* _Exercise goal_
Count how many lines in the following data hold the word "QPushButton". Your answer is the number and nothing else.

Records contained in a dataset
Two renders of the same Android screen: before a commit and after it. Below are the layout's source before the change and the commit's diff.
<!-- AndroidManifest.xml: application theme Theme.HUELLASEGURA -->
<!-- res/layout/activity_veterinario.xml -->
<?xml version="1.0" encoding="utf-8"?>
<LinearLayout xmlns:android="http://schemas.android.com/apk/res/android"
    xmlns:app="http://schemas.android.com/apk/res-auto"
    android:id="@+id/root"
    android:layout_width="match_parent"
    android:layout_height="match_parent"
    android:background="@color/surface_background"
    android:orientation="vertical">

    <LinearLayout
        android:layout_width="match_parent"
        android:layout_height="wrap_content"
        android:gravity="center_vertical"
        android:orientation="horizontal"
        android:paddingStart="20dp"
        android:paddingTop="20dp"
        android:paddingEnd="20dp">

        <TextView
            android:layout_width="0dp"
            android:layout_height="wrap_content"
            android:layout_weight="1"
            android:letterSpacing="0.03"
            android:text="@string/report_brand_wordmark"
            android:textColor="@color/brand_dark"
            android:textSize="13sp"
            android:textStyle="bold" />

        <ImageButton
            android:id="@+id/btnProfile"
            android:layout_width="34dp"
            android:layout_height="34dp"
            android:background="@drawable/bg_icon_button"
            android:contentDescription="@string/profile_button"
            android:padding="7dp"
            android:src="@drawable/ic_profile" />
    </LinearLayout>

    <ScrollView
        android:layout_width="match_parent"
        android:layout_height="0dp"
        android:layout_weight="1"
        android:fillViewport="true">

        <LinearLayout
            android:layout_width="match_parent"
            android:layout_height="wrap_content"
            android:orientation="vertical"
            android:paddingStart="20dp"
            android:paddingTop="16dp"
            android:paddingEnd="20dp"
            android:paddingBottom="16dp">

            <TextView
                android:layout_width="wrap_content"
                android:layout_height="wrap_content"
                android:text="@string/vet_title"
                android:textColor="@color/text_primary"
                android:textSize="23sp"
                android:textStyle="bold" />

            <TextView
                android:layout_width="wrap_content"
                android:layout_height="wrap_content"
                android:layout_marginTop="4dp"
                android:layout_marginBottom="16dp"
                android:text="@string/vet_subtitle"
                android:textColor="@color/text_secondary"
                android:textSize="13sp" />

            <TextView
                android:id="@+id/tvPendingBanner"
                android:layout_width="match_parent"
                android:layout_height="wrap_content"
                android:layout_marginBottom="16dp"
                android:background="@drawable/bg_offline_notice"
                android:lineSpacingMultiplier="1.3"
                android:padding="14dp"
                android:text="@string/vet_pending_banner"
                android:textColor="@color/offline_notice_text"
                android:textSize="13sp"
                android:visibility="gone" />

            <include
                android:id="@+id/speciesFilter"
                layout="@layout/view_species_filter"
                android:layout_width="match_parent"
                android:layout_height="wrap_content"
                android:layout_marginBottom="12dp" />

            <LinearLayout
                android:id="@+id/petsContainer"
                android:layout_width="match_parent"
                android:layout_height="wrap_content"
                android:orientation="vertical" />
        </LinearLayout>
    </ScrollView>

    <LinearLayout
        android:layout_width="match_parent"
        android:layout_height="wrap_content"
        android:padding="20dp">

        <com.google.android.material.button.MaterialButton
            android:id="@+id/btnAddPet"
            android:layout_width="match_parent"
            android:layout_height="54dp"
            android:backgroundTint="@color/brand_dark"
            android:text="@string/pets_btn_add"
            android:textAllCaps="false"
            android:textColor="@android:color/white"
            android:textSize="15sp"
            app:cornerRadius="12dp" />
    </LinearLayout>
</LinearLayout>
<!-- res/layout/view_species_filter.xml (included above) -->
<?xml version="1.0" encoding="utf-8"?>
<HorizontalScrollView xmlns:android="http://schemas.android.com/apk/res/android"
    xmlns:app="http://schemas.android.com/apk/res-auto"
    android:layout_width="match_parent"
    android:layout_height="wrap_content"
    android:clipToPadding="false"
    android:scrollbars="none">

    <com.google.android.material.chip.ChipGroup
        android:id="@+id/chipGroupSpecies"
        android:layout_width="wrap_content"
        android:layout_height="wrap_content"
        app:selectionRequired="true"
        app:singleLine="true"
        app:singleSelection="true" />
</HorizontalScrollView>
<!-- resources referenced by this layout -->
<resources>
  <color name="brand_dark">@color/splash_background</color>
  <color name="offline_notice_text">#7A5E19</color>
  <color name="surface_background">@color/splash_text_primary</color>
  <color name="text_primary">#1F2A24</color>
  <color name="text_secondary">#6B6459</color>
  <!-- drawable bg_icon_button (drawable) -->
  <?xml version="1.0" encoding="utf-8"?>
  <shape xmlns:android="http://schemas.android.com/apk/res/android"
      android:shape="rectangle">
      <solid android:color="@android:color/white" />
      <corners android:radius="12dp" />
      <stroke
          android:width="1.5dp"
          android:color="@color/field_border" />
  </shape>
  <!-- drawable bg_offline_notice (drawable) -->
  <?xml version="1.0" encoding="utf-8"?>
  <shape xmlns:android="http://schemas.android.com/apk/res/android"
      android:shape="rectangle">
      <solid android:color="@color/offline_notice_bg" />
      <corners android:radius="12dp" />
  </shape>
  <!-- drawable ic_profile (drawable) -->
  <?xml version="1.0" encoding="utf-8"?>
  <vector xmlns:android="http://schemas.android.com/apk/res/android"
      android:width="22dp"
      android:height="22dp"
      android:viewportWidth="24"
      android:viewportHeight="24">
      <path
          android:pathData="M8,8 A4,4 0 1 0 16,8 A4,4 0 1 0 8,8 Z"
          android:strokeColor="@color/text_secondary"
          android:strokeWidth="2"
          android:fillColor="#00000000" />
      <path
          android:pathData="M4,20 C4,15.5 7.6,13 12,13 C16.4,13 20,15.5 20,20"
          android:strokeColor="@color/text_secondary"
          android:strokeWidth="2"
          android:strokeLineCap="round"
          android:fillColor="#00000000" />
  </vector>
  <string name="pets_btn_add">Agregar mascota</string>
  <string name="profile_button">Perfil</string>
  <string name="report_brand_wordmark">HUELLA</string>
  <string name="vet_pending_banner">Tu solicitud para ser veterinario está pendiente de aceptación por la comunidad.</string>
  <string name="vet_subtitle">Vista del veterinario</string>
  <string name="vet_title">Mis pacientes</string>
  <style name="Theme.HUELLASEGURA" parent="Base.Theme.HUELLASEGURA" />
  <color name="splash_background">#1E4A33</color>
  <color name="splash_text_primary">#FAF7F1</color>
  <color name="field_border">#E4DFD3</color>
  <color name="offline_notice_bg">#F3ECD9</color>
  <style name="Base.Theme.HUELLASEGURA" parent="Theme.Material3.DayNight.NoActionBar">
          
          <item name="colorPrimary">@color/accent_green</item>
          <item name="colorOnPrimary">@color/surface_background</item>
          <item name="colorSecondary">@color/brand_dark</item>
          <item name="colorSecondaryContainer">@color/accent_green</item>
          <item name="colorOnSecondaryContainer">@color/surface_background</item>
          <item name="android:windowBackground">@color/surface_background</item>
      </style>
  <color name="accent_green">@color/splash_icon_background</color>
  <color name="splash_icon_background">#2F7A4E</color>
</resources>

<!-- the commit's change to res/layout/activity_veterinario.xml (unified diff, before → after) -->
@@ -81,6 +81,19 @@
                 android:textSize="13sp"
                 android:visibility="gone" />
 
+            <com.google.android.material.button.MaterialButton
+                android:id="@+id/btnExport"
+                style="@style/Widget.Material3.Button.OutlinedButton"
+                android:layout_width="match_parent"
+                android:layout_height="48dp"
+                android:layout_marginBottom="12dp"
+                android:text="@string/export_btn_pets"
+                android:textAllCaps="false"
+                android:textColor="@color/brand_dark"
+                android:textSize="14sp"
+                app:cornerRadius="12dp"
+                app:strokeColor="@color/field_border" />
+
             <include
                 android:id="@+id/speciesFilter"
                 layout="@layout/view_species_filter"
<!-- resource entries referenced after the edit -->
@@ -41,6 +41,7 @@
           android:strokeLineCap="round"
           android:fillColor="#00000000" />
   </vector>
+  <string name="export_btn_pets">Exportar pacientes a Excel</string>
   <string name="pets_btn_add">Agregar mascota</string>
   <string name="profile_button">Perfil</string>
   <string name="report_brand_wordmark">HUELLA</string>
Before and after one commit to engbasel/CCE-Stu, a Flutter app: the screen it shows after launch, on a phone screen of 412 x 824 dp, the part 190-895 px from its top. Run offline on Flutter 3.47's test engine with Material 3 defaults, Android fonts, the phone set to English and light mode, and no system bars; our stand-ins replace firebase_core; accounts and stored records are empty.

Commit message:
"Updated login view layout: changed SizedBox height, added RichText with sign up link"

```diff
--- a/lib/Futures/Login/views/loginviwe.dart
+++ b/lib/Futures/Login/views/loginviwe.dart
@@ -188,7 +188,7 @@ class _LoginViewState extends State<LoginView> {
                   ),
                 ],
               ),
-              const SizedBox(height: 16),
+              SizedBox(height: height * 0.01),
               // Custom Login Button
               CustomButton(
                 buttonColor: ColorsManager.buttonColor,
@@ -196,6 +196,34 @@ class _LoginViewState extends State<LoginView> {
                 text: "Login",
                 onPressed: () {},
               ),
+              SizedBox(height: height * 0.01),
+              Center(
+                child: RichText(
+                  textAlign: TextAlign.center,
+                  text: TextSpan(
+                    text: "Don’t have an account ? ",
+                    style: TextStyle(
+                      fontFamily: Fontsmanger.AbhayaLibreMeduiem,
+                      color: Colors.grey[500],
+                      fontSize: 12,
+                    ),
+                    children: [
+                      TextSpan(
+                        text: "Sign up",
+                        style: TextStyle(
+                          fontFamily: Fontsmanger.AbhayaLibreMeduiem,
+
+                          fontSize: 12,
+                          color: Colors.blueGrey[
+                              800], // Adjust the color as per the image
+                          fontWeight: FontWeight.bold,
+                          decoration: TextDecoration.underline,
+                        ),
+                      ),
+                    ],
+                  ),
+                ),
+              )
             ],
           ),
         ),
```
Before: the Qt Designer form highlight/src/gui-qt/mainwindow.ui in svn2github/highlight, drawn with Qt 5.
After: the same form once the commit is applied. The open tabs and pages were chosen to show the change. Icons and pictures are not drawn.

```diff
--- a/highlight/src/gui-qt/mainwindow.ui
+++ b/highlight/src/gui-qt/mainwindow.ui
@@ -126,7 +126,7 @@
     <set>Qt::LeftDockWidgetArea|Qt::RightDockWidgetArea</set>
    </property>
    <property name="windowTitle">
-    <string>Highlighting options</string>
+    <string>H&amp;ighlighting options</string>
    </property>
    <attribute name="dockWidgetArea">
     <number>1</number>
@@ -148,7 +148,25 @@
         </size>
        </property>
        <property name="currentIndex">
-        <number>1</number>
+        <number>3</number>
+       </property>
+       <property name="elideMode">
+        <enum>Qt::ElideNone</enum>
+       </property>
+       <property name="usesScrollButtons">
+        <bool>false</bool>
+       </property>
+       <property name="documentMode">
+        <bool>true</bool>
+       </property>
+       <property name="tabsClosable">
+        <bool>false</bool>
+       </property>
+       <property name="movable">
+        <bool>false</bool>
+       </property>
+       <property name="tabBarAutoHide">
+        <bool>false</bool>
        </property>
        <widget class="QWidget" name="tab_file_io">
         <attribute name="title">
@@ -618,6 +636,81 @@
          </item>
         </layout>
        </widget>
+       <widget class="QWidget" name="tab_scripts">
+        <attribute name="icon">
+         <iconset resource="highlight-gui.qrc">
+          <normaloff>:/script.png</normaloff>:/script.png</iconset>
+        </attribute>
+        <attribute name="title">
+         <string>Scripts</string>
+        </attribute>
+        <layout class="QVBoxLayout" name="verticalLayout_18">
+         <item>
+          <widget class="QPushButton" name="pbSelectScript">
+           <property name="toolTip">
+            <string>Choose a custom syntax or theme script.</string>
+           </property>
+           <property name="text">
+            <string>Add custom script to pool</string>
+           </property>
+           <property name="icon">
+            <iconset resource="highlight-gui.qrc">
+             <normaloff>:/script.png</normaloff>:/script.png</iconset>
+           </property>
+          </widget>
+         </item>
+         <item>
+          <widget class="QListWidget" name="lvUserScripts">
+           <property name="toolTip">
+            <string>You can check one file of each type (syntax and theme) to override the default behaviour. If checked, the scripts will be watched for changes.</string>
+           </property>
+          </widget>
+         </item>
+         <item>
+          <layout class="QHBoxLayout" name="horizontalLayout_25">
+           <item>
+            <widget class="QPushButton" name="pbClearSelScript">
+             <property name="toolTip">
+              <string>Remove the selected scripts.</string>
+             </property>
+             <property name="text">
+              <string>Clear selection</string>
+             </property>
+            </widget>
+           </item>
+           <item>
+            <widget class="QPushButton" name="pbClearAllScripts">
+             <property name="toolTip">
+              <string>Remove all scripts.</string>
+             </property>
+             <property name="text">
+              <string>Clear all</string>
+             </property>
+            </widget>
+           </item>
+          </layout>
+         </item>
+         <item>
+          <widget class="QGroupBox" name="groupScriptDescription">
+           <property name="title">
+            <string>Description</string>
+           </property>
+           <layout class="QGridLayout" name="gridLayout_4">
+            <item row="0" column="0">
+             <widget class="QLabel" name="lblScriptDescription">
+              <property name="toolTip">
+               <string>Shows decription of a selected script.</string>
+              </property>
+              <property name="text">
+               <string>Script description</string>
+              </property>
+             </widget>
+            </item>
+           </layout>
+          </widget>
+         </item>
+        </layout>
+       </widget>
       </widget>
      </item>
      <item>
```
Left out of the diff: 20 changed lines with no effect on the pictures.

* _Response area_
3